The reply must consist of the lines from the first line of the records through the line containing "- Rajan K, et al. J Cheminform 15, 107 (2023)", copied exactly, with every picture omitted.

■ **DATA FOR PROCESSING**
══════════

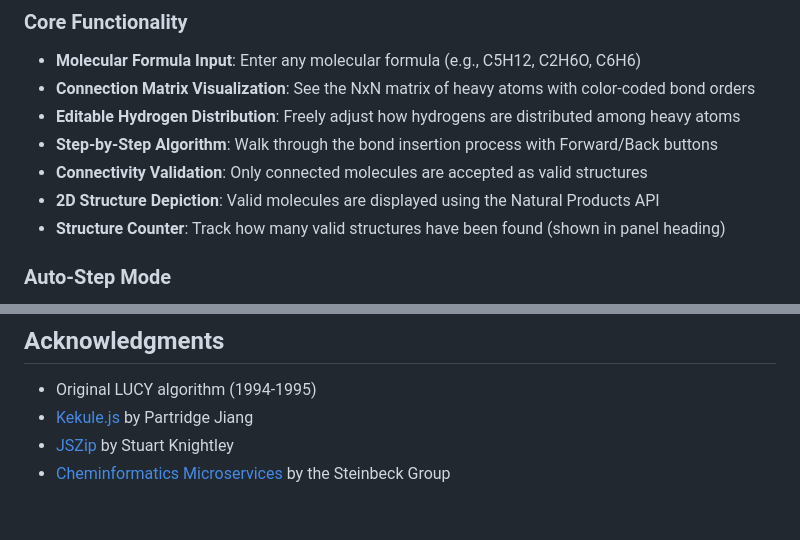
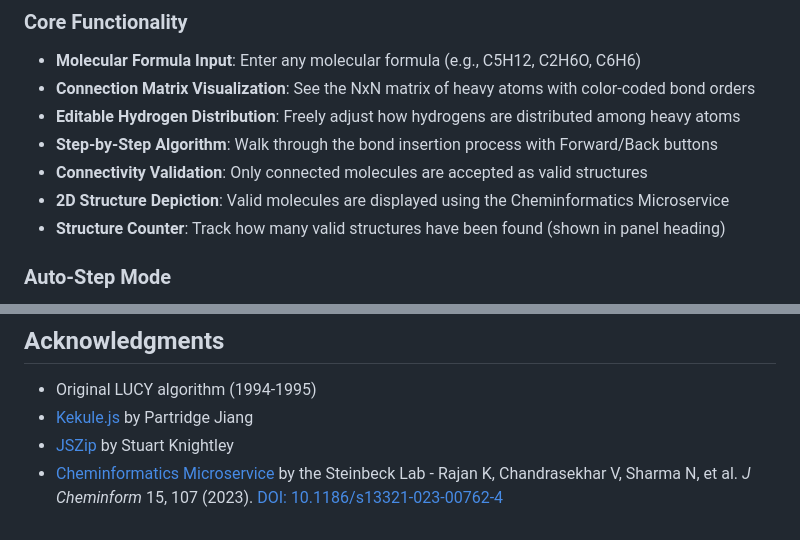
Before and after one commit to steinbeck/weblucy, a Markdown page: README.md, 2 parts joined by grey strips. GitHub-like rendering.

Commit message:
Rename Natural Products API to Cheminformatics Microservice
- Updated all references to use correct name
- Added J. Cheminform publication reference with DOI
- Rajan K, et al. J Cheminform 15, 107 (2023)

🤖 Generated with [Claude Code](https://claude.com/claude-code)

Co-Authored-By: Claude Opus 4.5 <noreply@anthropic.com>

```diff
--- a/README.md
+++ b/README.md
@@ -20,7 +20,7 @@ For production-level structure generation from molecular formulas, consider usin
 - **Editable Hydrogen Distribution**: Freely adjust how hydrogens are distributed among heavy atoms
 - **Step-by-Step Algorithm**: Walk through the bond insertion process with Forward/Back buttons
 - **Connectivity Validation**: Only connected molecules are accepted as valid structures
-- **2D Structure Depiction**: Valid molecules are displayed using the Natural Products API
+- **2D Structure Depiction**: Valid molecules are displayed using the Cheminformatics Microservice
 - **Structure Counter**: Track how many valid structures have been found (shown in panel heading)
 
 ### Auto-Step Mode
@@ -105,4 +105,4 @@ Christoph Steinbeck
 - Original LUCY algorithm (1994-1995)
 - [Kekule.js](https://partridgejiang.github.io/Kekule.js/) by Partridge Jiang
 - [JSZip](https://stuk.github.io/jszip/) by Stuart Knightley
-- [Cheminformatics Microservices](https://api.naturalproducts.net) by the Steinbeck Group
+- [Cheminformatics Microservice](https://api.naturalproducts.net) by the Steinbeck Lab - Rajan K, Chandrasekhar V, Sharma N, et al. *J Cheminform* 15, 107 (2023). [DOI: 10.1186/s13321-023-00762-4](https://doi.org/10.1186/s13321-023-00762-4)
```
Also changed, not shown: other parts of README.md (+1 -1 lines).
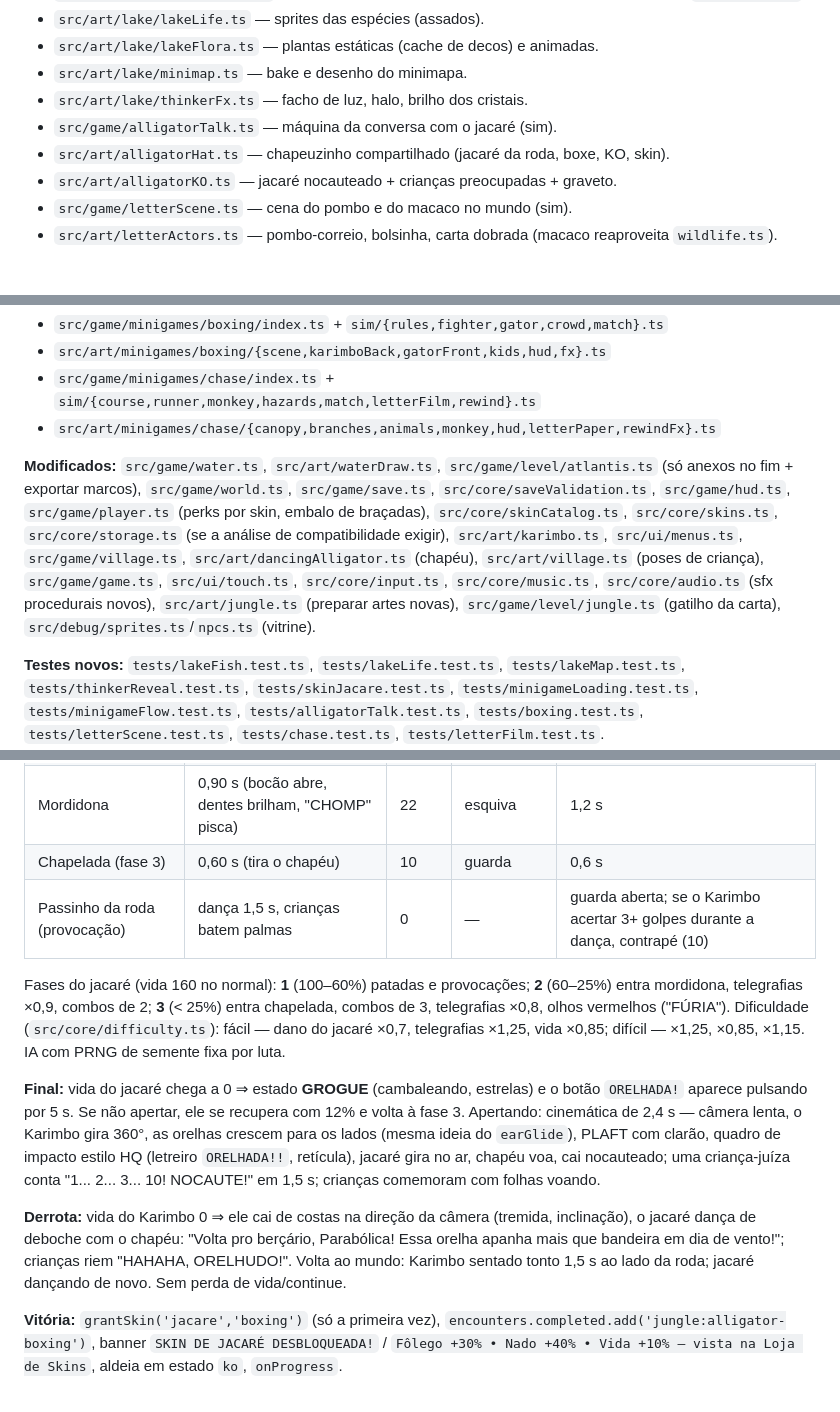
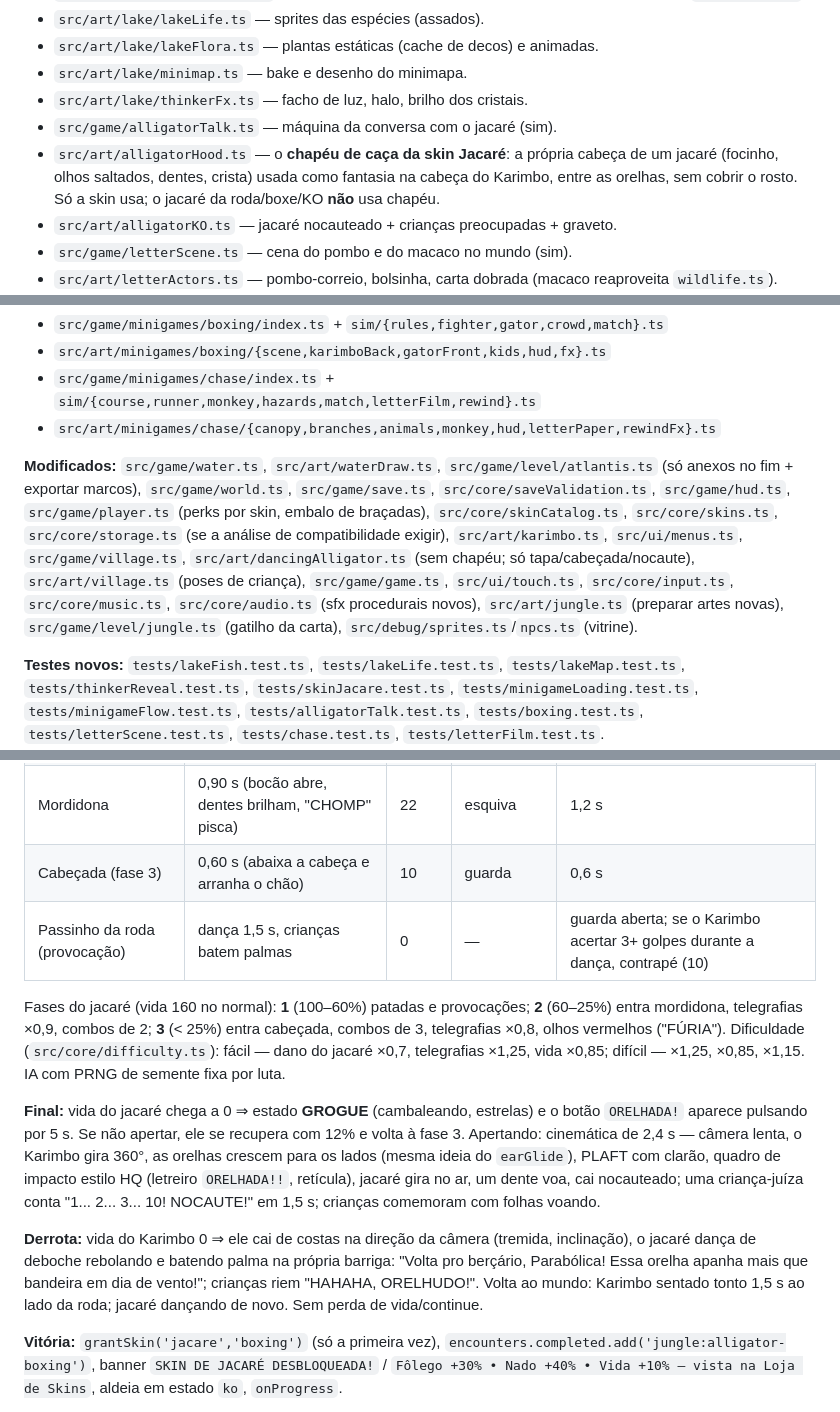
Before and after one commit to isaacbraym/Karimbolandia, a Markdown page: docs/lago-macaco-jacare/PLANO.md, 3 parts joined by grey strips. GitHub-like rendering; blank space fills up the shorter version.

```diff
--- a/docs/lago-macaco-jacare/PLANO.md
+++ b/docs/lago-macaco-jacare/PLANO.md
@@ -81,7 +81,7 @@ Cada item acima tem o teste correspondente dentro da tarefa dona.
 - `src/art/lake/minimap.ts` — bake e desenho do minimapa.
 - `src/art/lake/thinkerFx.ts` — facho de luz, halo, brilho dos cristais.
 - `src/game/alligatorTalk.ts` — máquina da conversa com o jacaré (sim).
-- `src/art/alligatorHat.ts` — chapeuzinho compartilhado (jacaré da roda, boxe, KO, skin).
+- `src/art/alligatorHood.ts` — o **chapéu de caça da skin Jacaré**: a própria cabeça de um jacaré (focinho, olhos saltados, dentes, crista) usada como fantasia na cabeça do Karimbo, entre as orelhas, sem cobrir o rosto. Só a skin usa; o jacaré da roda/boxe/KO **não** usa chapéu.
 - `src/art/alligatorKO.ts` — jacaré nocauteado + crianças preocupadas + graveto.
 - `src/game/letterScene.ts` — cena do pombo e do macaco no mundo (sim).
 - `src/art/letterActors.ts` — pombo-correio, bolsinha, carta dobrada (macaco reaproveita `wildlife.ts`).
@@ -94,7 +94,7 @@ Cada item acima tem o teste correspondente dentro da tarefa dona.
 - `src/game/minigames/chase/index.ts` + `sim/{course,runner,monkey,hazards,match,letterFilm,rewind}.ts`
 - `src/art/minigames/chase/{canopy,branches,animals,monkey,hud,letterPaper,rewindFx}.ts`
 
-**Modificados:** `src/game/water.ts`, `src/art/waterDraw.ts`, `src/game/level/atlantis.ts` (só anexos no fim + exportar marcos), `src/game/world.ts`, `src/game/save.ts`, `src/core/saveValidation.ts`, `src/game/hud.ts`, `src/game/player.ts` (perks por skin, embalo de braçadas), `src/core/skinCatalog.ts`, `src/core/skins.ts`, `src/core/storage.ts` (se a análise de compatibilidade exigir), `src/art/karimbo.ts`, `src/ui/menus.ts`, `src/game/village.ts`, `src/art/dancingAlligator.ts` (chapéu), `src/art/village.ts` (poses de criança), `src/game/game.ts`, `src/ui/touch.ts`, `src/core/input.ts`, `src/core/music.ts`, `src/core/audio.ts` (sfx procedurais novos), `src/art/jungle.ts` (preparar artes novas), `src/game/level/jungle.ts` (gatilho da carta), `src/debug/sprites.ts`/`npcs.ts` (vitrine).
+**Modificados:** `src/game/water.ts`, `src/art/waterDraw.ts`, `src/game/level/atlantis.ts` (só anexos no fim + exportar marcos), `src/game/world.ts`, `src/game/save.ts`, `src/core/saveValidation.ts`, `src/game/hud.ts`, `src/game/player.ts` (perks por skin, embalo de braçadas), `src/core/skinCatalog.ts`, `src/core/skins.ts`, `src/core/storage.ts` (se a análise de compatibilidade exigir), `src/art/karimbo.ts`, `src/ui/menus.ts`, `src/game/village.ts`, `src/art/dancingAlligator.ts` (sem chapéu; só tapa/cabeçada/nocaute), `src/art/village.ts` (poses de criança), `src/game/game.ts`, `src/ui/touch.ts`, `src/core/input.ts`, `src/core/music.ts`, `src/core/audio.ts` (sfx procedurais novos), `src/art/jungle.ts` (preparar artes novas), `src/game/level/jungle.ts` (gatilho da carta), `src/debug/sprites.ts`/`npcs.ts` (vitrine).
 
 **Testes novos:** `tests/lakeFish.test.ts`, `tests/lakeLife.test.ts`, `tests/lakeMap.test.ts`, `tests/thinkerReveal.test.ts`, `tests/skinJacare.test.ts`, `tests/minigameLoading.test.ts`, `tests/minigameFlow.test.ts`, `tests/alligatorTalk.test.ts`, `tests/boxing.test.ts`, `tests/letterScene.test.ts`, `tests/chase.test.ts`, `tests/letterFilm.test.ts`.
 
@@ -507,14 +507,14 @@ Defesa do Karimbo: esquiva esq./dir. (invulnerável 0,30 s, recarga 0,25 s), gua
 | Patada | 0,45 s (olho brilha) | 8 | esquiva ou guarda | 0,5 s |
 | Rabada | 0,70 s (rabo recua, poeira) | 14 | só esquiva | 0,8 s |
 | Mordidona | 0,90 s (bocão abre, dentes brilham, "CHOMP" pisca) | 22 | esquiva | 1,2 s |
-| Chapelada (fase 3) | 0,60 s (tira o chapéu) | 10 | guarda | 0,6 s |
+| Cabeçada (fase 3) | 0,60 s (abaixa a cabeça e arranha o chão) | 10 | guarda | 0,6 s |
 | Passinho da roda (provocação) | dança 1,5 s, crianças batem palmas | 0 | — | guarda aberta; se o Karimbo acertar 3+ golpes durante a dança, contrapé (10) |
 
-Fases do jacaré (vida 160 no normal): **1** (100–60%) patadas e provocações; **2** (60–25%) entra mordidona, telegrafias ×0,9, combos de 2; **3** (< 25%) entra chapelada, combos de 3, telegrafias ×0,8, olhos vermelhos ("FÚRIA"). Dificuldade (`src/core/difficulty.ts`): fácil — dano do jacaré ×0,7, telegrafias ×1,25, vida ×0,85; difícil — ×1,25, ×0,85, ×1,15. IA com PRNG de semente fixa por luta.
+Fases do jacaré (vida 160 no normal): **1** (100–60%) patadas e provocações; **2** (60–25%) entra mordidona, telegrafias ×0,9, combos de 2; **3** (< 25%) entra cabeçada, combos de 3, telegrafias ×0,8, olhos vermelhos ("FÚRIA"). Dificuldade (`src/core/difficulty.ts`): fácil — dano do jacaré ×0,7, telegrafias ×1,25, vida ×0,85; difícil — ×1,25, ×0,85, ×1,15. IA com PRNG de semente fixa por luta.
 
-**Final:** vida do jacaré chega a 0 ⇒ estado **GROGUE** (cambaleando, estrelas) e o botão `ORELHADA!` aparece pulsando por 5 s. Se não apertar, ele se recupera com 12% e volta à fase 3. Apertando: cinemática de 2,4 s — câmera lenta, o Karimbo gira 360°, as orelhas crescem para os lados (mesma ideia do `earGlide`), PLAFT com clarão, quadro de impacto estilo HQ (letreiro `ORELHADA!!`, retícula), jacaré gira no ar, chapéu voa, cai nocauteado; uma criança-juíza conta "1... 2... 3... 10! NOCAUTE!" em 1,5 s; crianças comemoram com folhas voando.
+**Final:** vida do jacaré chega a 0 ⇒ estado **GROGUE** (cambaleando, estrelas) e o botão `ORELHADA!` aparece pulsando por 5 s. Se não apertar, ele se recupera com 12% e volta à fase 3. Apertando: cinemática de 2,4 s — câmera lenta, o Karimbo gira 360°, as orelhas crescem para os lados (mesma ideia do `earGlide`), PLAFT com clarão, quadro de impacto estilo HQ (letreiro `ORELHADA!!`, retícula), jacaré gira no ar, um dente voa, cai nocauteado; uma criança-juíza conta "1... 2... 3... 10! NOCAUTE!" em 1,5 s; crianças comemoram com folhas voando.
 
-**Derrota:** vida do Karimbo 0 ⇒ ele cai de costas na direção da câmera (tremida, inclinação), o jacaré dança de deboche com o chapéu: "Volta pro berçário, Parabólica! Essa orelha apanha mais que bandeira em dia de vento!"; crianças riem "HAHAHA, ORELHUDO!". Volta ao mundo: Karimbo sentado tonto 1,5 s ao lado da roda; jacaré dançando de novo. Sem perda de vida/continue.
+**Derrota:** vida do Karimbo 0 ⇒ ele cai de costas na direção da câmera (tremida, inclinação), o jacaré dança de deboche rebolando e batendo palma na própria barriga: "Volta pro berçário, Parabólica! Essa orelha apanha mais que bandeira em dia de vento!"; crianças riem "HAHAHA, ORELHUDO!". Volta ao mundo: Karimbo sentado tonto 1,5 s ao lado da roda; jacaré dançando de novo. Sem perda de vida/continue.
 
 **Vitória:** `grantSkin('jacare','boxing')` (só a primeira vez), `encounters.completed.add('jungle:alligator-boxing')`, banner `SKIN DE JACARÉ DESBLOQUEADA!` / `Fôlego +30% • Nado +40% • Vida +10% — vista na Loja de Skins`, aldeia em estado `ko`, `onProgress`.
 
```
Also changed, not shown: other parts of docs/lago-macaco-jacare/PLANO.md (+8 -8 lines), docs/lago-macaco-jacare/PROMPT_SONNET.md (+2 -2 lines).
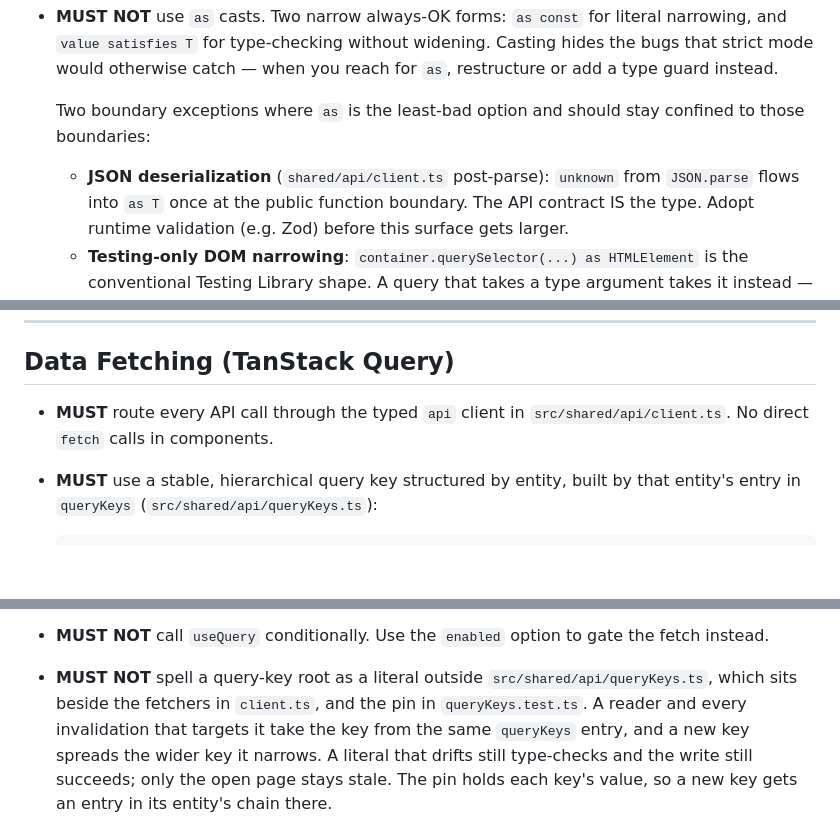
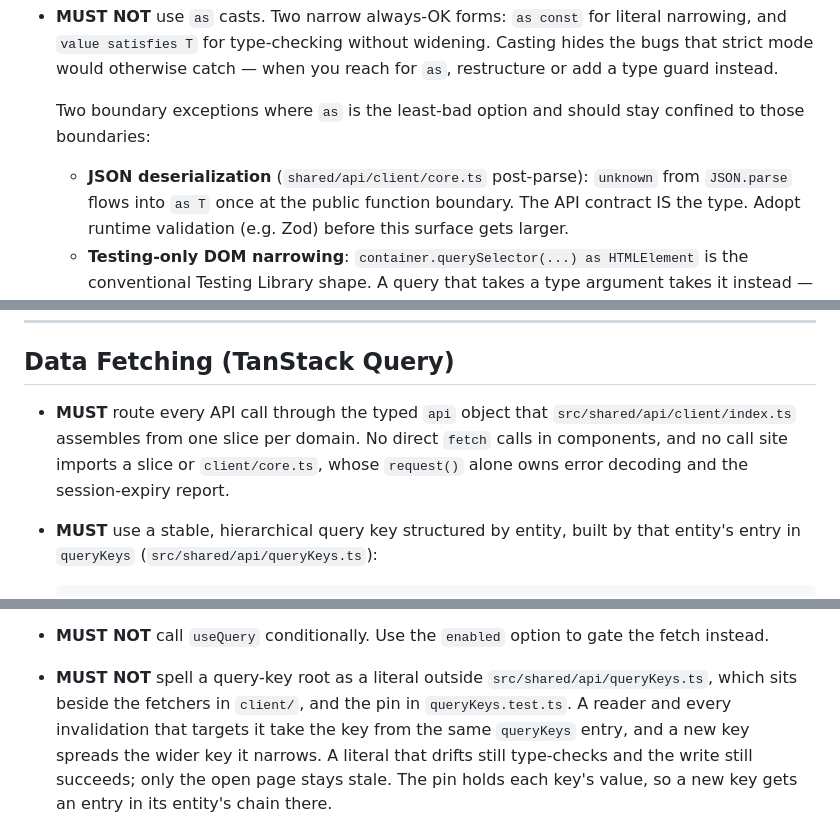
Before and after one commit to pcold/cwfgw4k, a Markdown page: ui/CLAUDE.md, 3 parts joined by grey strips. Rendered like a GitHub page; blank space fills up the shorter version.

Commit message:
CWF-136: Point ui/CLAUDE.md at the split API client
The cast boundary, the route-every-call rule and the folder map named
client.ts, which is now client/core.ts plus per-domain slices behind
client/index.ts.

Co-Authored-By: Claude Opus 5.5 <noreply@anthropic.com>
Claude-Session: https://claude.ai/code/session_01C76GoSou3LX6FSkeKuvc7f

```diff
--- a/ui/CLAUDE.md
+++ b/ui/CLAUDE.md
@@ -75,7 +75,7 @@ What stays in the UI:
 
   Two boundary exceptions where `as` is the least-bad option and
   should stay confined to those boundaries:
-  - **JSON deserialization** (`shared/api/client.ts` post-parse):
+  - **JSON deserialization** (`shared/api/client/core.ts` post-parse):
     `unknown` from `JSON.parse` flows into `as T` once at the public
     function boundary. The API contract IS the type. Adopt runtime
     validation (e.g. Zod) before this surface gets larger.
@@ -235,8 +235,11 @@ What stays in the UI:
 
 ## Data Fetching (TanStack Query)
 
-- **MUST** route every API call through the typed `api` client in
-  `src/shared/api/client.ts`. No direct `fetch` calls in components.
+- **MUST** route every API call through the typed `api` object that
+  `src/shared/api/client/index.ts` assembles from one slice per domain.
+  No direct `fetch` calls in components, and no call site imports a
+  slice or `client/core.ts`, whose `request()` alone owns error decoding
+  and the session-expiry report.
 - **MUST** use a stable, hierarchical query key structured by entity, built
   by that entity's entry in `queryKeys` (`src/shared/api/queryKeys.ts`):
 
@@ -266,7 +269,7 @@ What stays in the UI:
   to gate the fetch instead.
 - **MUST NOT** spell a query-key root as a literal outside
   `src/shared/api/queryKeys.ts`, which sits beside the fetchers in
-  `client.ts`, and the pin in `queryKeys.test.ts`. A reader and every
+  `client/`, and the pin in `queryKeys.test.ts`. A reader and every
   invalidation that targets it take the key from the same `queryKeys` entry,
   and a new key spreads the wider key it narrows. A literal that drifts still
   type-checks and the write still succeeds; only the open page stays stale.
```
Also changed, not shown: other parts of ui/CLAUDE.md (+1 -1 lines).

══════════

■ **ANSWER FOR THIS EXERCISE**
Before and after one commit to steinbeck/weblucy, a Markdown page: README.md, 2 parts joined by grey strips. GitHub-like rendering.

Commit message:
Rename Natural Products API to Cheminformatics Microservice
- Updated all references to use correct name
- Added J. Cheminform publication reference with DOI
- Rajan K, et al. J Cheminform 15, 107 (2023)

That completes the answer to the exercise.